On May 7, 2017, France elected former French Minister of the Economy, Finance and Industry Emmanuel Macron, over National Front Party President Marine Le Pen to serve as the next President of France. Macron, founder of his party, En Marche!, stood out in the election as a centrist and liberal, a strong contrast to his opponent Le Pen, the leader of France’s far-right party.
Le Pen’s father, Jean-Marie Le Pen, founded the National Front party and is notorious for his anti-semitic beliefs. While leader of the party, Jean-Marie proposed deporting three million immigrants, and denied the existence of the Holocaust. Le Pen eventually expelled her father from the party for his controversial statements, and steered the party away from anti-semitism. The French election caught the world’s eye as many claimed it could determine the future of the European Union. The United Kingdom, in 2016, voted to leave the EU, a decision Le Pen strongly agreed with. If she were elected as President, Le Pen stated that she would withdraw France from the “eurozone” and implement a new currency for the country, and while she didn’t want a full “Frexit,” she suggested to negotiate to restore French sovereignty under the EU.

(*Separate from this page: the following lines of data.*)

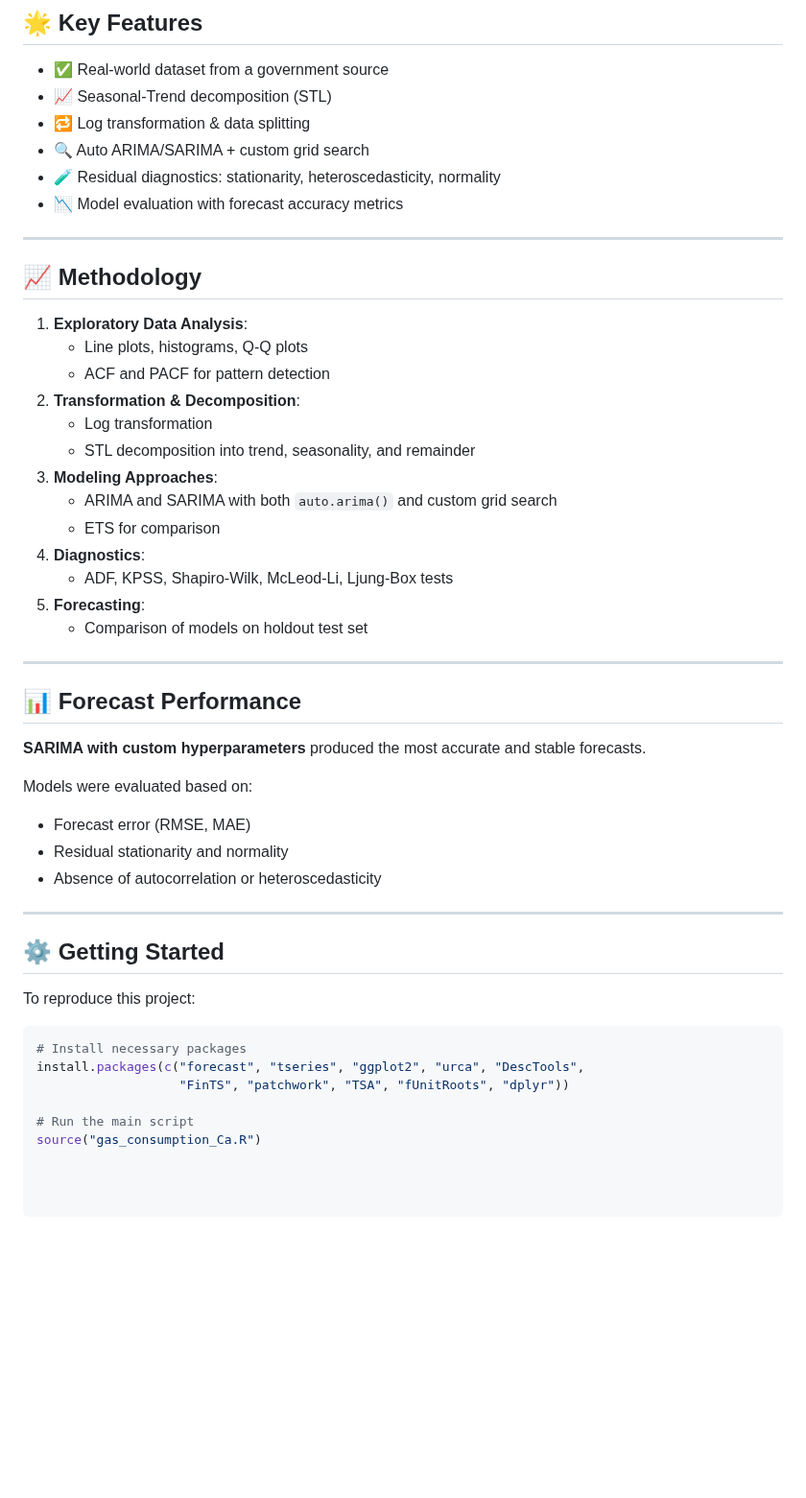
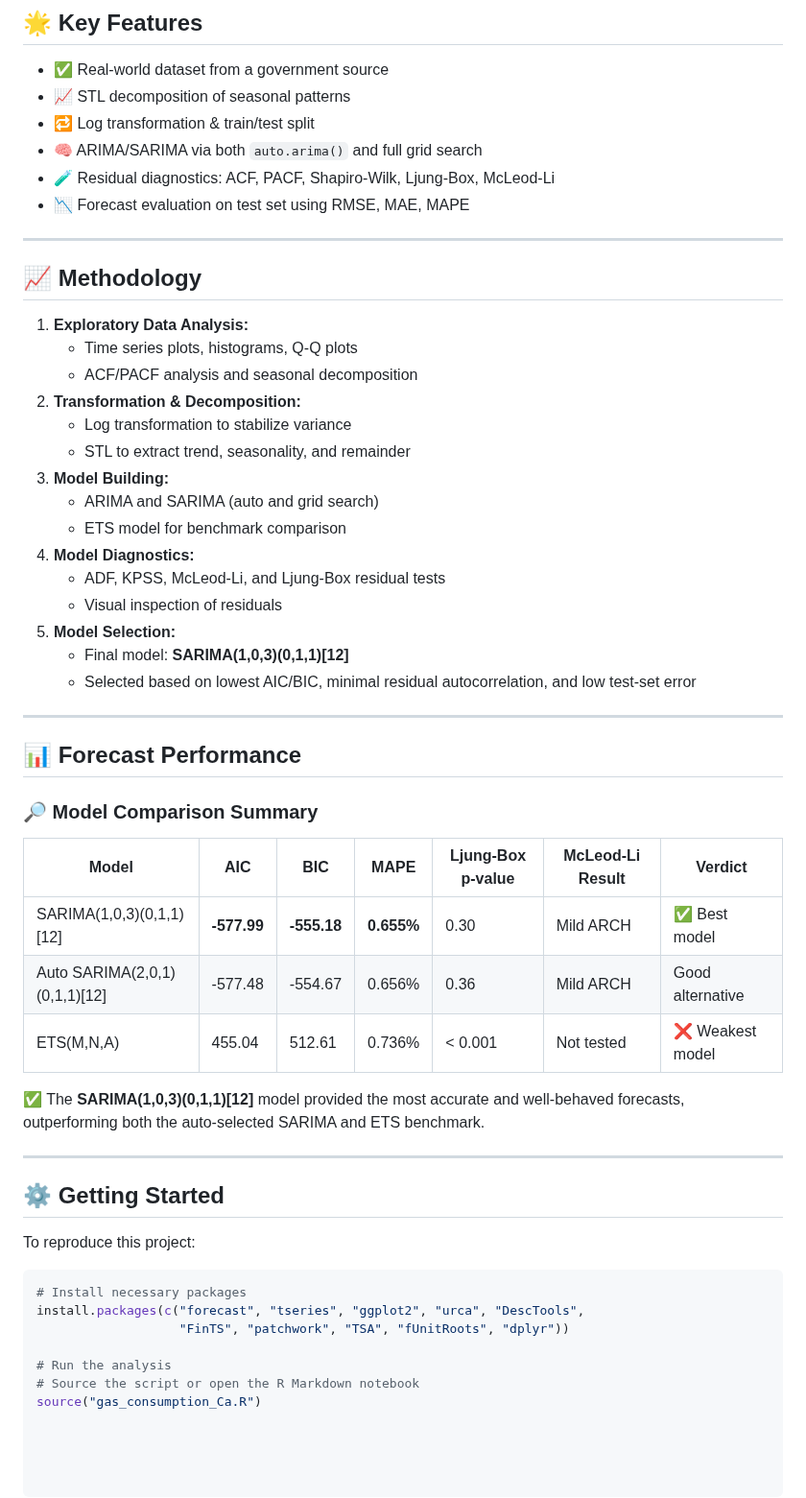
Before and after one commit to eledon/Practical-ML, a Markdown page: Gas Consumption Forecasting with Time Series Models/README.md, the part around one of its changes. Shown at 96% size. Drawn GitHub-style; blank space fills up the shorter version.

```diff
--- a/Gas Consumption Forecasting with Time Series Models/README.md
+++ b/Gas Consumption Forecasting with Time Series Models/README.md
@@ -57,40 +71,45 @@ I created this project to:
 ## 🌟 Key Features
 
 - ✅ Real-world dataset from a government source
-- 📈 Seasonal-Trend decomposition (STL)
-- 🔁 Log transformation & data splitting
-- 🔍 Auto ARIMA/SARIMA + custom grid search
-- 🧪 Residual diagnostics: stationarity, heteroscedasticity, normality
-- 📉 Model evaluation with forecast accuracy metrics
+- 📈 STL decomposition of seasonal patterns
+- 🔁 Log transformation & train/test split
+- 🧠 ARIMA/SARIMA via both `auto.arima()` and full grid search
+- 🧪 Residual diagnostics: ACF, PACF, Shapiro-Wilk, Ljung-Box, McLeod-Li
+- 📉 Forecast evaluation on test set using RMSE, MAE, MAPE
 
 ---
 
 ## 📈 Methodology
 
-1. **Exploratory Data Analysis**:
-   - Line plots, histograms, Q-Q plots
-   - ACF and PACF for pattern detection
-2. **Transformation & Decomposition**:
-   - Log transformation
-   - STL decomposition into trend, seasonality, and remainder
-3. **Modeling Approaches**:
-   - ARIMA and SARIMA with both `auto.arima()` and custom grid search
-   - ETS for comparison
-4. **Diagnostics**:
-   - ADF, KPSS, Shapiro-Wilk, McLeod-Li, Ljung-Box tests
-5. **Forecasting**:
-   - Comparison of models on holdout test set
+1. **Exploratory Data Analysis:**
+   - Time series plots, histograms, Q-Q plots
+   - ACF/PACF analysis and seasonal decomposition
+2. **Transformation & Decomposition:**
+   - Log transformation to stabilize variance
+   - STL to extract trend, seasonality, and remainder
+3. **Model Building:**
+   - ARIMA and SARIMA (auto and grid search)
+   - ETS model for benchmark comparison
+4. **Model Diagnostics:**
+   - ADF, KPSS, McLeod-Li, and Ljung-Box residual tests
+   - Visual inspection of residuals
+5. **Model Selection:**
+   - Final model: **SARIMA(1,0,3)(0,1,1)[12]**
+   - Selected based on lowest AIC/BIC, minimal residual autocorrelation, and low test-set error
 
 ---
 
 ## 📊 Forecast Performance
 
-**SARIMA with custom hyperparameters** produced the most accurate and stable forecasts.
+### 🔎 Model Comparison Summary
 
-Models were evaluated based on:
-- Forecast error (RMSE, MAE)
-- Residual stationarity and normality
-- Absence of autocorrelation or heteroscedasticity
+| Model                         | AIC      | BIC      | MAPE     | Ljung-Box p-value | McLeod-Li Result | Verdict         |
+|------------------------------|----------|----------|----------|-------------------|------------------|------------------|
+| SARIMA(1,0,3)(0,1,1)[12]      | **-577.99** | **-555.18** | **0.655%** | 0.30              | Mild ARCH         | ✅ Best model     |
+| Auto SARIMA(2,0,1)(0,1,1)[12] | -577.48 | -554.67 | 0.656%  | 0.36              | Mild ARCH         | Good alternative |
+| ETS(M,N,A)                   | 455.04   | 512.61   | 0.736%  | < 0.001           | Not tested        | ❌ Weakest model |
+
+✅ The **SARIMA(1,0,3)(0,1,1)[12]** model provided the most accurate and well-behaved forecasts, outperforming both the auto-selected SARIMA and ETS benchmark.
 
 ---
 
@@ -103,5 +122,6 @@ To reproduce this project:
 install.packages(c("forecast", "tseries", "ggplot2", "urca", "DescTools",
                    "FinTS", "patchwork", "TSA", "fUnitRoots", "dplyr"))
 
-# Run the main script
+# Run the analysis
+# Source the script or open the R Markdown notebook
 source("gas_consumption_Ca.R")
```
Also changed, not shown: other parts of Gas Consumption Forecasting with Time Series Models/README.md (+15 -1 lines).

However, although President-elect Macron is a strong supporter of the EU, it is worth understanding why such anti-EU sentiment is growing in Europe.
Spencer Rosen ’18, a student from London, responded to this sentiment, stating, “Brexit was based on anti-immigration. People are playing off the fear of islamic radicalism, and people have seen incidents in Sweden, or France, or even in the UK. People are equating radicalists with immigrants.”
Anti-immigration ideology dominated other recent European elections. During March 2017, Geert Wilders gained popularity in the Dutch election with anti-Islamic, anti-immigrant rhetoric, proposing policies such as paying Muslim residents to leave the country. Wilders proposed leaving the EU in order to ensure less immigration. A similar shift was present in Denmark, where the New Right party proposed leaving the EU to further limit immigration.
“It’s becoming a popular way for politicians to get new votes,” observed Angel Paes ’17, a Spanish post-graduate student. “They want to stop Syrian refugees because of a few uncorrelated incidents…They don’t want new people in their country.”
Noah Lang ’18, also from Spain, described how the EU is advantageous from an economic point of view: “There is a ridiculous amount of corruption… Because of this, Spain benefits from there being an EU.”
Paes elaborated, “Some ‘populists’ in Spain, they wanted to leave the EU, because of the economics and debt. Now it’s all about immigration, not economics.”
While both Le Pen and Wilders lost their elections, their ideologies still play a significant role in European politics, while the UK is still on track to leave the EU. Paes described the impact of shifting voter demographics, stating, “I think in the future Europe will become very conservative, very anti-immigrant. People don’t know the power they have, [so] they are just voting on impulses.”
However, Rosen holds a more hopeful stance: “I see the EU in 15 years being stronger than it has been in the last 15 years. I believe that my generation believes firmly in Europe, and is going to restore the power of the EU.”